Celebrities and politicians from across the spectrum have come out in support of Marcus Rashford’s campaign to end child hunger in England, a day after the government voted against extending free school meals to disadvantaged children during the holidays. The flood of social media support for Rashford’s campaign came as Caroline Ansell, a Conservative MP who defied her party to support Labour’s vote for free school meals during school holidays, resigned from her government post. Read more in The Guardian.
In her Guardian column, Gaby Hinsliff writes that although Boris Johnson should backtrack on the free school meals issue, the damage to his party has already been done, describing attacks on Marcus Rashford and his campaign by some backbenchers as a spectacular own goal. “Feeding kids through the winter holidays would only have cost £20m: peanuts in public spending terms; piddling compared with subsidising fancy restaurant meals via the “eat out to help out” scheme.”
A new NHS report on mental health showing that lockdown has led to a 50% rise in children with mental health problems is widely covered today, including in the Daily Telegraph and BBC. The research with more than 3,000 families found one in six children were likely to be suffering mental health problems – up from one in nine three years ago. Experts said the statistics were "alarming", showing widespread anxiety among a generation whose lives had been blighted by lockdown. Children were more likely to be suffering from a range of problems including anxiety, depression and phobias.
Early years practitioners are being urged to have their say on the development of alternative guidance to support the revised EYFS statutory framework, following criticism of the document published by the Department for Education in September. The revised Development Matters guidance has been criticised by some in the sector for presenting a ‘narrow and limited view of how children learn and develop’ and for having a focus on Reception children. An online survey has been launched by the Early Years Coalition (EYC), a group of sector representative bodies, to find what practitioners want from non-statutory guidance. Read more in Nursery World.
Vulnerable children arriving in Britain after crossing the Channel are being “betrayed” by a series of failings by the authorities, including sending under-18s to adult detention centres, reports The Independent. A damning report by HM Prison Inspectorate today reveals children arriving on small boats, some as young as 12, are being placed in hotels without proper supervision. Nick Thomas-Symonds, the shadow home secretary, accused ministers of “failing on every level” in their protection of child refugees, while legal experts warned that some of the practices were unlawful.
Children detained in hospital mental health wards during lockdown struggled to access family therapy and advocacy support, the children’s commissioner for England has warned. Children’s commissioner Anne Longfield says visits to children on mental health wards from outside professionals, such as therapy and advocacy, have “dropped alarmingly”. While some of these services have adapted to working remotely, to adhere to social distancing guidelines, “online support will often not be an adequate substitute for engaging with children experiencing severe difficulties”, said Longfield. Read more in Children & Young People Now.

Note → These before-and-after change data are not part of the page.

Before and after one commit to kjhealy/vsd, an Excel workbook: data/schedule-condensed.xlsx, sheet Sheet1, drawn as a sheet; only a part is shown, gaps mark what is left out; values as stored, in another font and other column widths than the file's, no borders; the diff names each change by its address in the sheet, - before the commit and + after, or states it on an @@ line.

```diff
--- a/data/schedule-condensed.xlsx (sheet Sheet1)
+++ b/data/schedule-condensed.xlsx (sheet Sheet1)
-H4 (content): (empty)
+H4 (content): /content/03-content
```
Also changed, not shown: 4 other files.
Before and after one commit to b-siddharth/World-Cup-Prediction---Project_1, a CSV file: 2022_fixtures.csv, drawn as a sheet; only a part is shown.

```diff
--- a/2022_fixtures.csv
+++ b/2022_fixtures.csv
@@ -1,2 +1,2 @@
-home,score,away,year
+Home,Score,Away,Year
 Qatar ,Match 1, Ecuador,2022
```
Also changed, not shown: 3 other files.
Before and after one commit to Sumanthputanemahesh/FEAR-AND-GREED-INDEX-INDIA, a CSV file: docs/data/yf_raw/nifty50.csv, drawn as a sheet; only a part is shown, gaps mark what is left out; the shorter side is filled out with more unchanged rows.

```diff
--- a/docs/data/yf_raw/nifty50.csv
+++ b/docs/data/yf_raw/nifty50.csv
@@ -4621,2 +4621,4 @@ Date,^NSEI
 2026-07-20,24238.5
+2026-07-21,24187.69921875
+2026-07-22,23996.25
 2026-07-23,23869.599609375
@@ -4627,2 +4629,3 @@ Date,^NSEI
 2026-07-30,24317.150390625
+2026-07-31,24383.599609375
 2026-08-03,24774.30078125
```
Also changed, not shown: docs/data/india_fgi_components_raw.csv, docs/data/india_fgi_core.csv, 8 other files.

Four in five local authorities have reported a rise in weekly foster and residential placement costs due to Covid-19, a Department for Education survey has found. The increases, which have been reported by 80% of councils since May, have been driven by factors including requests for fee hikes from residential care providers, the increased cost of foster care support packages during lockdown, increased placements costs for children with additional needs and fewer placements ending during this time. Read more in Community Care.
Nursery World reports that a free online course to support children’s mental health and wellbeing has been launched by the Open University. The eight-week course, which focuses on supporting the mental health and wellbeing of young children from birth to eight years, is aimed at adults who have an interest, professionally or personally, in the care and education of young children. It covers a global view of children’s mental health and wellbeing, whereby an estimated 10 per cent of children suffer from mental health problems. Dr Jackie Musgrave, programme lead for early childhood and education studies at the Open University said, ‘The course draws on the expertise of professionals who work with young children, including counsellors and psychotherapists and the content has been reviewed by professionals working within the field.”